◆ Task ◆
Each line of the listing must be set down exactly as it stands.

<<<<

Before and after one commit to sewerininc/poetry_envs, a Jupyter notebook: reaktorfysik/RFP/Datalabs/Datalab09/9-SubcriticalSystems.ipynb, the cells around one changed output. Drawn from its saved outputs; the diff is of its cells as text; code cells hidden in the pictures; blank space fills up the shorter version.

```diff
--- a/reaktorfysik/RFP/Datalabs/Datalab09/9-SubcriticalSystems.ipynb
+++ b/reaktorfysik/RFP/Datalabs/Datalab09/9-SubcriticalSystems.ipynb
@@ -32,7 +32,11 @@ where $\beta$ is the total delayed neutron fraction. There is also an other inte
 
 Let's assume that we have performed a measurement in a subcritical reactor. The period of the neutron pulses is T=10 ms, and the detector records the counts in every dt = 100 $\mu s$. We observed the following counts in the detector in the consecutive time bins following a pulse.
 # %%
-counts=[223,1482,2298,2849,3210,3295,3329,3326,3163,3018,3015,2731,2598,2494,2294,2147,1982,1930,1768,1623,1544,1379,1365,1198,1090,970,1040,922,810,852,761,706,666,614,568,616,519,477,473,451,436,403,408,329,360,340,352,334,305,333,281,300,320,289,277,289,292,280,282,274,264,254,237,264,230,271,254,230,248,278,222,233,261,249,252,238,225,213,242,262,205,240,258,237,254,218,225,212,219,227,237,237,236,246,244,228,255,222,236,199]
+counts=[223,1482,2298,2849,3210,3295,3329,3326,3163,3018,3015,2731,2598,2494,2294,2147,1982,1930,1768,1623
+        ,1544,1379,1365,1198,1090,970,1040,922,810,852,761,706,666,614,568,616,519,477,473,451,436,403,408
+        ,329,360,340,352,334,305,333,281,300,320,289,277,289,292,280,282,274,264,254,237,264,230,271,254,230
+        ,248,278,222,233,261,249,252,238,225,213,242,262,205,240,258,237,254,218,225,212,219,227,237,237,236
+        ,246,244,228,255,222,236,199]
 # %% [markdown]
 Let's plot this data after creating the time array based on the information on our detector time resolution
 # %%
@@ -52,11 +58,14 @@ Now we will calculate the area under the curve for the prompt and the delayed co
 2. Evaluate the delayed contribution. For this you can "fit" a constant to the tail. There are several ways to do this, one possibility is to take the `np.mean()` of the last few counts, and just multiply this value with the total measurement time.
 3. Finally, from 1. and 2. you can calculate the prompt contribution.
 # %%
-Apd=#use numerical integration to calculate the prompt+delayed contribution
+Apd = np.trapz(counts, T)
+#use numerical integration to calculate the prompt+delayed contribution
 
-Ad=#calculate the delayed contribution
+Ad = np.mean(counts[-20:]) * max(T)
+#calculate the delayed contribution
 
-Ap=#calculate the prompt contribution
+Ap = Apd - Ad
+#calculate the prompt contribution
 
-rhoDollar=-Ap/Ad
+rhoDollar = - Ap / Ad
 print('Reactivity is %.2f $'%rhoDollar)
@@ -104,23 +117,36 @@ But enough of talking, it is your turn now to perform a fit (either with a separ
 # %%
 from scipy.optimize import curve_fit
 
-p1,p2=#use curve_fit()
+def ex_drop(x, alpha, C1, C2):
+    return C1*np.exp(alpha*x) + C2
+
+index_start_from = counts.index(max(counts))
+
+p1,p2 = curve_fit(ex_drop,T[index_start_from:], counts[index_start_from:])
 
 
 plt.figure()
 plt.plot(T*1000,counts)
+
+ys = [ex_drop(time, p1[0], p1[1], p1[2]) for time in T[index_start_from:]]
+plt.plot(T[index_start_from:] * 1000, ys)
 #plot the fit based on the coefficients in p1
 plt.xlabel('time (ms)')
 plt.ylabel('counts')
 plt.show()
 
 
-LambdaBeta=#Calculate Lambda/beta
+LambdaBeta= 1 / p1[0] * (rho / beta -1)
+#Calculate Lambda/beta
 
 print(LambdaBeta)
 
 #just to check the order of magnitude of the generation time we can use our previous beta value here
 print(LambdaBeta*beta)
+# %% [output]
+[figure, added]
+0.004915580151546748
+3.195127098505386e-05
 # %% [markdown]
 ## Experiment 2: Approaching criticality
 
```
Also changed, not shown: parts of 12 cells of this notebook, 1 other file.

>>>>

◆ Solved problem ◆
Before and after one commit to sewerininc/poetry_envs, a Jupyter notebook: reaktorfysik/RFP/Datalabs/Datalab09/9-SubcriticalSystems.ipynb, the cells around one changed output. Drawn from its saved outputs; the diff is of its cells as text; code cells hidden in the pictures; blank space fills up the shorter version.

```diff
--- a/reaktorfysik/RFP/Datalabs/Datalab09/9-SubcriticalSystems.ipynb
+++ b/reaktorfysik/RFP/Datalabs/Datalab09/9-SubcriticalSystems.ipynb
@@ -32,7 +32,11 @@ where $\beta$ is the total delayed neutron fraction. There is also an other inte
 
 Let's assume that we have performed a measurement in a subcritical reactor. The period of the neutron pulses is T=10 ms, and the detector records the counts in every dt = 100 $\mu s$. We observed the following counts in the detector in the consecutive time bins following a pulse.
 # %%
-counts=[223,1482,2298,2849,3210,3295,3329,3326,3163,3018,3015,2731,2598,2494,2294,2147,1982,1930,1768,1623,1544,1379,1365,1198,1090,970,1040,922,810,852,761,706,666,614,568,616,519,477,473,451,436,403,408,329,360,340,352,334,305,333,281,300,320,289,277,289,292,280,282,274,264,254,237,264,230,271,254,230,248,278,222,233,261,249,252,238,225,213,242,262,205,240,258,237,254,218,225,212,219,227,237,237,236,246,244,228,255,222,236,199]
+counts=[223,1482,2298,2849,3210,3295,3329,3326,3163,3018,3015,2731,2598,2494,2294,2147,1982,1930,1768,1623
+        ,1544,1379,1365,1198,1090,970,1040,922,810,852,761,706,666,614,568,616,519,477,473,451,436,403,408
+        ,329,360,340,352,334,305,333,281,300,320,289,277,289,292,280,282,274,264,254,237,264,230,271,254,230
+        ,248,278,222,233,261,249,252,238,225,213,242,262,205,240,258,237,254,218,225,212,219,227,237,237,236
+        ,246,244,228,255,222,236,199]
 # %% [markdown]
 Let's plot this data after creating the time array based on the information on our detector time resolution
 # %%
@@ -52,11 +58,14 @@ Now we will calculate the area under the curve for the prompt and the delayed co
 2. Evaluate the delayed contribution. For this you can "fit" a constant to the tail. There are several ways to do this, one possibility is to take the `np.mean()` of the last few counts, and just multiply this value with the total measurement time.
 3. Finally, from 1. and 2. you can calculate the prompt contribution.
 # %%
-Apd=#use numerical integration to calculate the prompt+delayed contribution
+Apd = np.trapz(counts, T)
+#use numerical integration to calculate the prompt+delayed contribution
 
-Ad=#calculate the delayed contribution
+Ad = np.mean(counts[-20:]) * max(T)
+#calculate the delayed contribution
 
-Ap=#calculate the prompt contribution
+Ap = Apd - Ad
+#calculate the prompt contribution
 
-rhoDollar=-Ap/Ad
+rhoDollar = - Ap / Ad
 print('Reactivity is %.2f $'%rhoDollar)
@@ -104,23 +117,36 @@ But enough of talking, it is your turn now to perform a fit (either with a separ
 # %%
 from scipy.optimize import curve_fit
 
-p1,p2=#use curve_fit()
+def ex_drop(x, alpha, C1, C2):
+    return C1*np.exp(alpha*x) + C2
+
+index_start_from = counts.index(max(counts))
+
+p1,p2 = curve_fit(ex_drop,T[index_start_from:], counts[index_start_from:])
 
 
 plt.figure()
 plt.plot(T*1000,counts)
+
+ys = [ex_drop(time, p1[0], p1[1], p1[2]) for time in T[index_start_from:]]
+plt.plot(T[index_start_from:] * 1000, ys)
 #plot the fit based on the coefficients in p1
 plt.xlabel('time (ms)')
 plt.ylabel('counts')
 plt.show()
 
 
-LambdaBeta=#Calculate Lambda/beta
+LambdaBeta= 1 / p1[0] * (rho / beta -1)
+#Calculate Lambda/beta
 
 print(LambdaBeta)
 
 #just to check the order of magnitude of the generation time we can use our previous beta value here
 print(LambdaBeta*beta)
+# %% [output]
+[figure, added]
+0.004915580151546748
+3.195127098505386e-05
 # %% [markdown]
 ## Experiment 2: Approaching criticality
 
```
Also changed, not shown: parts of 12 cells of this notebook, 1 other file.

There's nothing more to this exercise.